by Joanna L. Grossman
January 8, 2013
In 2009, the Iowa Supreme Court made national news for its surprising and unanimous decision in Varnum v. Brien, in which it held that the state’s ban on same-sex marriage violated the state constitution’s guarantee of equal protection. Iowa was not the first state to legalize same-sex marriage—Massachusetts came first in 2004, followed by a handful of others in 2008—but it was the first to do so outside of the liberal confines of the Northeast.
Iowa’s high court made headlines again in 2010, when three of the justices who joined the Varnum opinion were recalled from the bench because of the decision. The three included the court’s only woman; all three vacancies were filled by men.
Now the court is back in the news—or at least, it should be—for an illogical decision that misinterprets governing civil rights statutes and reaches a preposterous result. In this ruling, in Nelson v. Knight, the court held that a male dentist did not violate a law banning sex discrimination when he fired his very competent female dental assistant because he found her to be an "irresistible attraction" whose very presence might incite him to commit sexual harassment and, perhaps ultimately, cost him his marriage.

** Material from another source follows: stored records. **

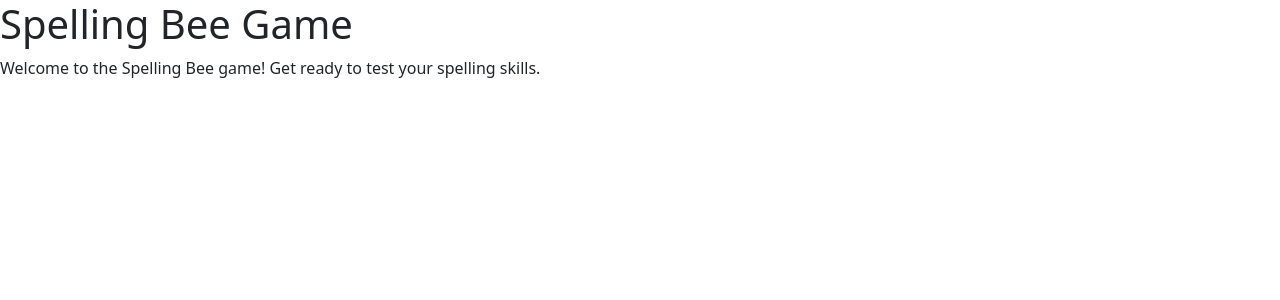
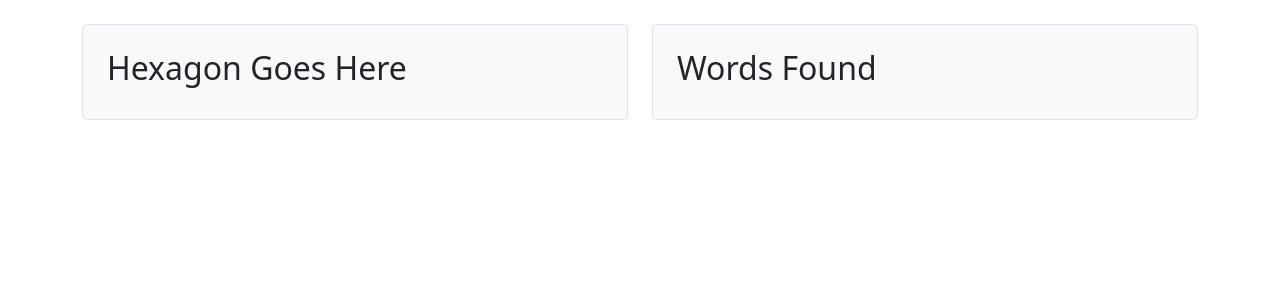
Before and after one commit to ben-hockley/js_games, a FastAPI app: page /play/spelling-bee in a window 1280 px wide. Shown: the top 300 px of the page. Run offline with FastAPI, Linux system fonts and the light colour scheme.

Commit message:
Spelling Bee : configured dynamic template to honeycomb to pick letters from and list of words found that adapts to screen size

```diff
--- a/templates/base.html
+++ b/templates/base.html
@@ -3,8 +3,14 @@
 <head>
     <meta charset="UTF-8">
     <title>{% block title %}{% endblock %}</title>
+
+    <!-- Bootstrap CSS -->
     <link href="https://cdn.jsdelivr.net/npm/bootstrap@5.3.3/dist/css/bootstrap.min.css" rel="stylesheet">
 </head>
 <body>
     {% block content %}{% endblock %}
+
+    <!-- Bootstrap JS -->
+    <script src="https://cdn.jsdelivr.net/npm/bootstrap@5.3.3/dist/js/bootstrap.bundle.min.js"></script>
+    {% block scripts %}{% endblock %}
 </body>
--- a/templates/play/spelling_bee.html
+++ b/templates/play/spelling_bee.html
@@ -3,6 +3,24 @@
 {% block title %}Spelling Bee{% endblock %}
 
 {% block content %}
-  <h1>Spelling Bee Game</h1>
-  <p>Welcome to the Spelling Bee game! Get ready to test your spelling skills.</p>
+<div class="container my-4">
+  <div class="row">
+    <div class="col-12 col-lg-6 mb-4">
+      <div class="p-4 border rounded h-100 bg-light">
+        <!-- Box Containing Hexagon to pick letters from -->
+        <h2>Hexagon Goes Here</h2>
+      </div>
+    </div>
+    <div class="col-12 col-lg-6 mb-4">
+      <div class="p-4 border rounded h-100 bg-light">
+        <!-- Box Containing Words Found -->
+        <h2>Words Found</h2>
+      </div>
+    </div>
+  </div>
+</div>
 {% endblock %}
+
+{% block scripts %}
+  <script src="/static/js/spelling_bee.js"></script>
+{% endblock %}
```
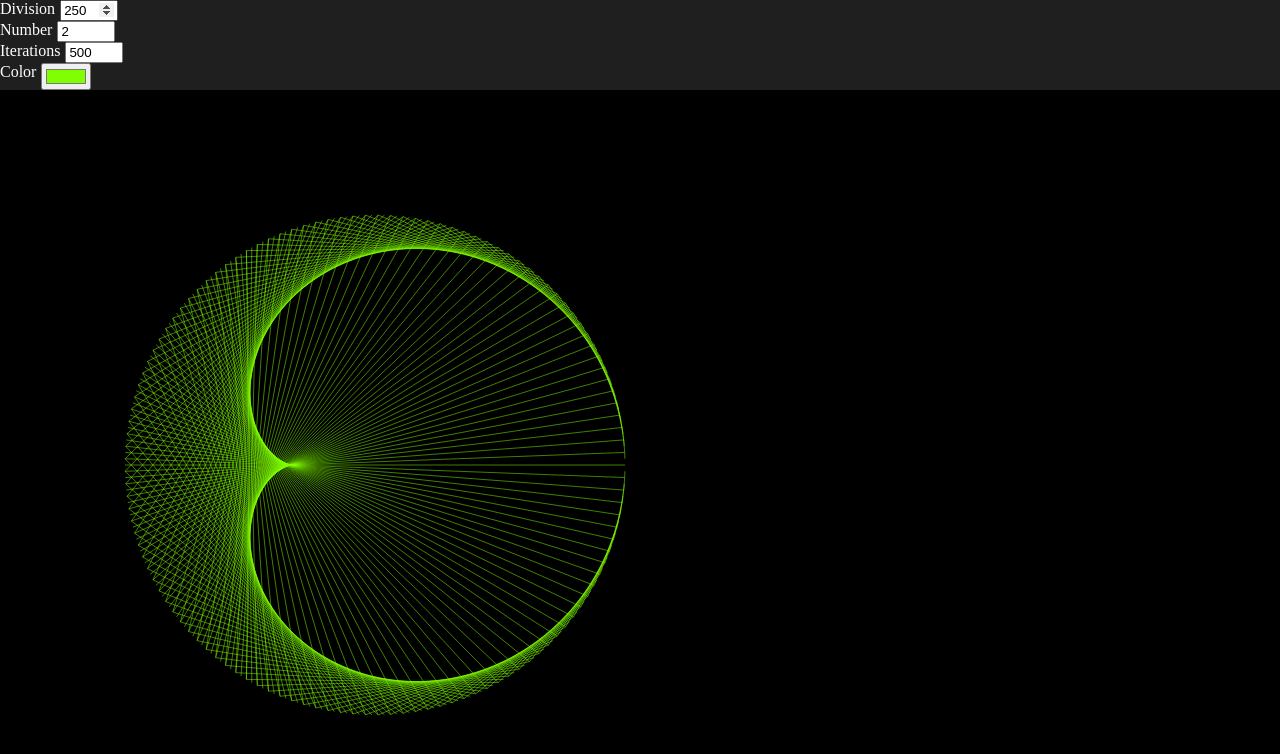
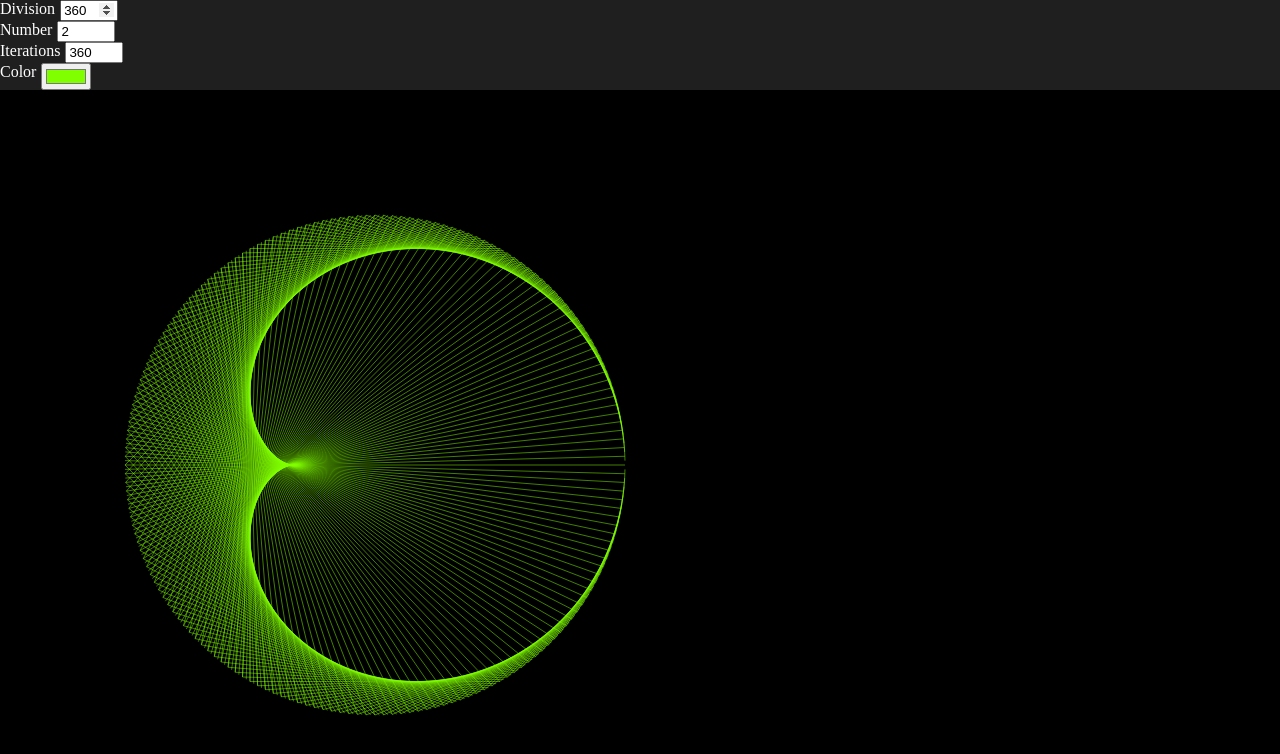
Before and after one commit to abhaynath/abhaynath.github.io, a plain HTML site: page projects/maths/fractals/cardioid/cardioid.html in a window 1280 px wide. Drawn offline with Linux system fonts and the light colour scheme.

Commit message:
360 added

```diff
--- a/projects/maths/fractals/cardioid/cardioid.html
+++ b/projects/maths/fractals/cardioid/cardioid.html
@@ -42,15 +42,15 @@
     <div class="controls">
       <div class="row">
         <label for="txtDivision">Division</label>
-        <input type="number" id="txtDivision" min="1" max="180" value="250" />
+        <input type="number" id="txtDivision" min="1" max="360" value="360" />
       </div>
       <div class="row">
         <label for="txtNumber">Number</label>
-        <input type="number" id="txtNumber" min="1" max="100" value="2" />
+        <input type="number" id="txtNumber" min="1" max="360" value="2" />
       </div>
       <div class="row">
         <label for="txtIterations">Iterations</label>
-        <input type="number" id="txtIterations" min="1" max="1000" value="500" />
+        <input type="number" id="txtIterations" min="1" max="1000" value="360" />
       </div>
       <div class="row">
         <label for="color">Color</label>
```
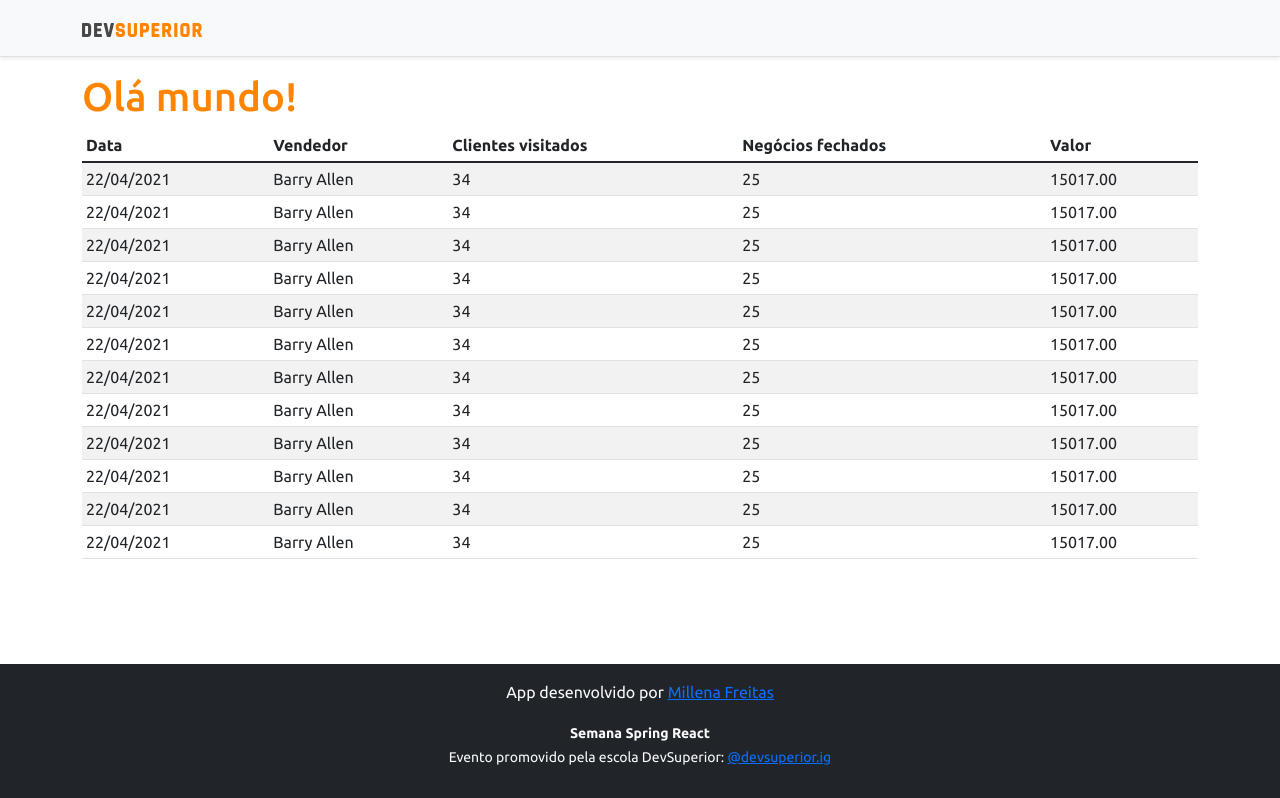
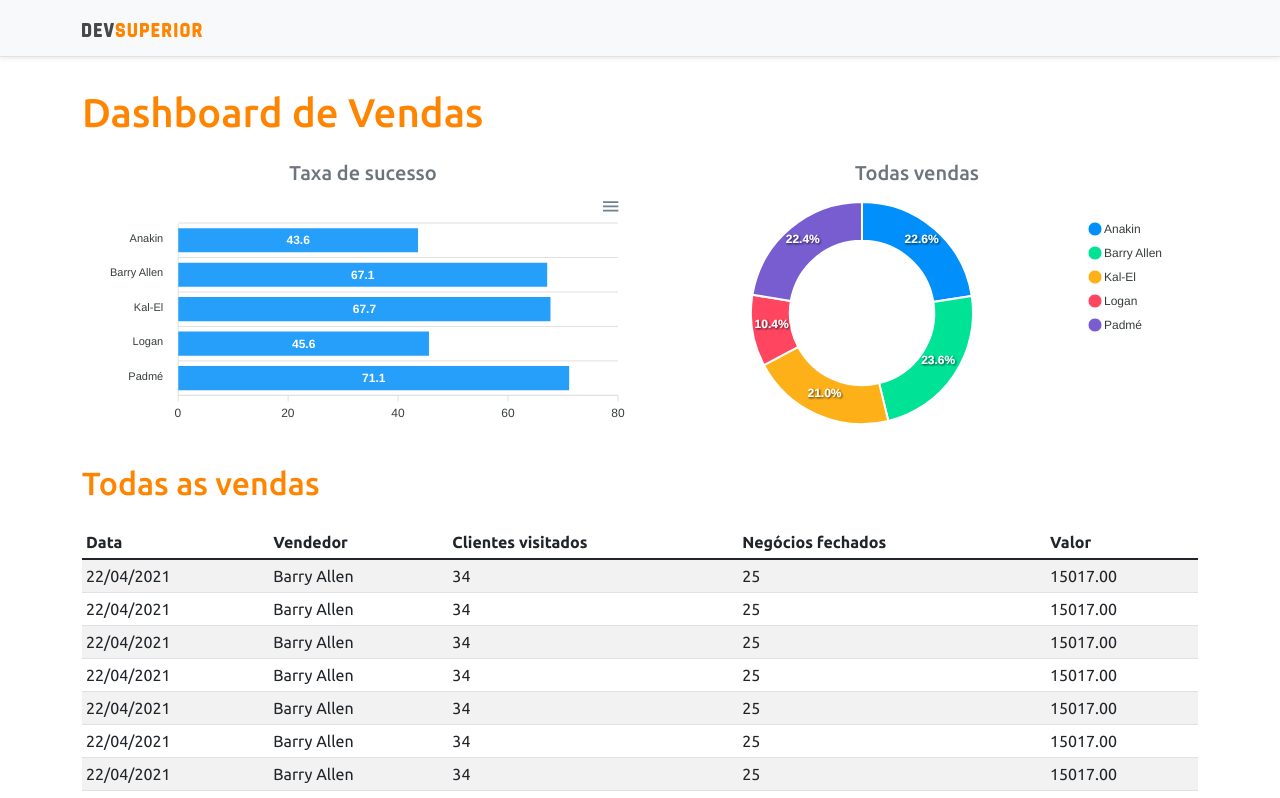
Before and after one commit to freitasmillena/projetosds4, a React (Create React App) app in the folder frontend/: page / in a window 1280 px wide. Shown: the top 798 px of the page. Built offline with nearby package versions, Linux system fonts and the light colour scheme.

Commit message:
Static Charts

```diff
--- a/frontend/package.json
+++ b/frontend/package.json
@@ -10,8 +10,10 @@
     "@types/node": "^12.0.0",
     "@types/react": "^17.0.0",
     "@types/react-dom": "^17.0.0",
+    "apexcharts": "^3.28.1",
     "bootstrap": "^5.1.1",
     "react": "^17.0.2",
+    "react-apexcharts": "^1.3.9",
     "react-dom": "^17.0.2",
     "react-scripts": "4.0.3",
     "typescript": "^4.1.2",
--- a/frontend/src/App.tsx
+++ b/frontend/src/App.tsx
@@ -1,6 +1,8 @@
 import NavBar from "components/NavBar";
 import DataTable from "components/DataTable";
 import Footer from "components/Footer";
+import BarChart from "components/BarChart";
+import DonutChart from "components/DonutChart";
 
 
 function App() {
@@ -8,8 +10,22 @@
     <>
     <NavBar />
     <div className="container">
-      <h1 className="text-primary">Olá mundo!</h1>
+      <h1 className="text-primary py-3">Dashboard de Vendas</h1>
 
+      <div className="row px-3">
+        <div className="col-sm-6">
+          <h5 className="text-center text-secondary">Taxa de sucesso</h5>
+          <BarChart />
+        </div>
+        <div className="col-sm-6">
+          <h5 className="text-center text-secondary">Todas vendas</h5>
+          <DonutChart />
+        </div>
+      </div>
+
+      <div className="py-3">
+        <h2 className="text-primary">Todas as vendas</h2>
+      </div>
       <DataTable />
     </div>
 
--- /dev/null
+++ b/frontend/src/components/BarChart/index.tsx
@@ -0,0 +1,41 @@
+import Chart from 'react-apexcharts';
+
+const BarChart = () => {
+    const options = {
+        plotOptions: {
+            bar: {
+                horizontal: true,
+            }
+        },
+    };
+
+    const mockData = {
+        labels: {
+            categories: ['Anakin', 'Barry Allen', 'Kal-El', 'Logan', 'Padmé']
+        },
+        series: [
+            {
+                name: "% Sucesso",
+                data: [43.6, 67.1, 67.7, 45.6, 71.1]
+            }
+        ]
+    };
+    return (
+        <Chart
+            options={{...options, xaxis:mockData.labels}}
+            series={mockData.series}
+            type="bar"
+            height="240"
+        />
+
+    );
+
+
+
+
+
+
+
+}
+
+export default BarChart;
--- /dev/null
+++ b/frontend/src/components/DonutChart/index.tsx
@@ -0,0 +1,28 @@
+import Chart from 'react-apexcharts';
+
+const DonutChart = () => {
+
+    const mockData = {
+        series: [477138, 499928, 444867, 220426, 473088],
+        labels: ['Anakin', 'Barry Allen', 'Kal-El', 'Logan', 'Padmé']
+    }
+
+    const options = {
+        legend: {
+            show: true
+        }
+    }
+
+    return (
+        <Chart
+            options={{...options, labels:mockData.labels}}
+            series={mockData.series}
+            type="donut"
+            height="240"
+        />
+
+    );
+
+}
+
+export default DonutChart;
```
Also changed, not shown: 1 other file (tests, documents, lock files or other folders).
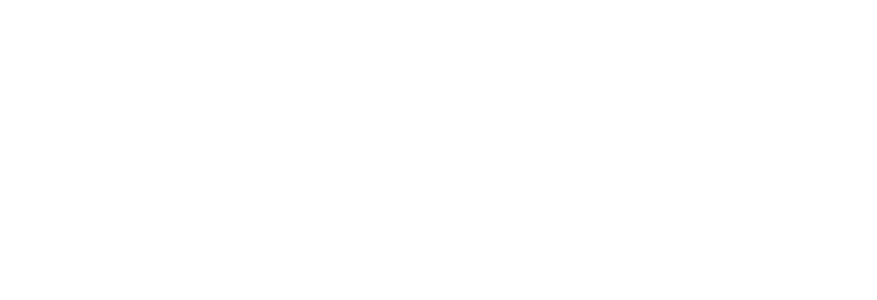
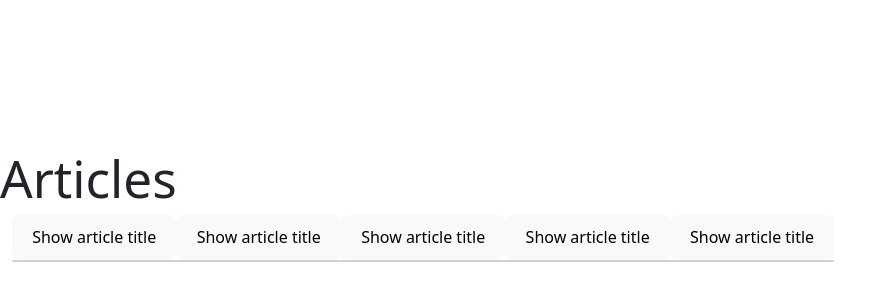
Before and after one commit to antonella1986/react-form, a React (Vite) app: page / in a window 1280 px wide. Shown: the part 194-494 px from the top of the page, without its empty margins (0-877 px from the left). Built offline with nearby package versions, Linux system fonts and the light colour scheme.

Commit message:
add buttons for article title show

```diff
--- a/src/App.jsx
+++ b/src/App.jsx
@@ -1,13 +1,24 @@
 import { useState } from 'react'
-import reactLogo from './assets/react.svg'
-import viteLogo from '/vite.svg'
-import './App.css'
+import Articles from './data/Articles'
 
 function App() {
-  const [count, setCount] = useState(0)
+  //definisco la costante dello stato iniziale
+  const [title, setTitle] = useState('')
+
 
   return (
     <>
+      <h1>Articles</h1>
+
+        <div className="container">
+          {Articles.map((article) => (
+            <button key={article.title} className='btn-primary' onClick={() => setTitle(article.title)}>
+              Show article title
+            </button>
+          ))}
+          <div className="card">{title}</div>
+        </div>
+
 
     </>
   )
--- /dev/null
+++ b/src/data/Articles.jsx
@@ -0,0 +1,30 @@
+const articles = [
+    {
+      id: 1,
+      title: 'Article 1',
+      content: 'Content 1',
+    },
+    {
+      id: 2,
+      title: 'Article 2',
+      content: 'Content 2',
+    },
+    {
+      id: 3,
+      title: 'Article 3',
+      content: 'Content 3',
+    },
+    {
+      id: 4,
+      title: 'Article 4',
+      content: 'Content 4',
+    },
+    {
+      id: 5,
+      title: 'Article 5',
+      content: 'Content 5',
+    },
+  ];
+
+
+export default articles
```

In this column, I’ll explain why this ruling hearkens back to mistakes of the 1970s, when courts, including the U.S. Supreme Court, struggled to figure out just exactly what "sex discrimination" is. But forty years of anti-discrimination law later, we know it when we see it. And this is definitely it. The Iowa court has done women’s workplace equality a colossal injustice by allowing men’s inability to control themselves to define women’s employment rights.
A Day in the Life of Dr. Knight’s Dental Office
In 1999, dentist James Knight hired Melissa Nelson to be a dental assistant in his office. She was 20 years old and had just received a two-year college degree. She worked in that position for over ten years and was, according to Dr. Knight, a "good assistant." She, in turn, said he was a person of "high integrity" and that he generally treated her in a respectful manner. Both Knight and Nelson were both married with children.
The tenor in the office seemed to change in the last year-and-a-half of Nelson’s employment. (The opinion does not reveal Knight’s age, but a mid-life crisis jumps out as one possible explanation.) Knight began to comment to Nelson that her clothing was "distracting," too tight, or too revealing. Nelson denied that her clothing was inappropriate, but did put on a lab coat whenever he complained. (Nelson states in a video interview with CNN, given after the verdict, that she wore t-shirts and scrubs to work.)
At some point, Knight and Nelson began texting each other about both work and personal matters. Some of these matters were innocuous—such as updates on their respective children’s activities—and others were more intimate. According to the available evidence, the in-person comments and texts of a sexual nature seemed to emanate exclusively from Dr. Knight. Knight admits that he once told Nelson if she saw his pants "bulging" then she would know she was dressed in too sexy a manner. He texted her once to complain that the shirt she wore that day was too tight. Nelson replied that she thought his complaint was unfair. His surreply? He told her it was a good thing she did not wear tight pants too, because then he would get it coming and going. Read more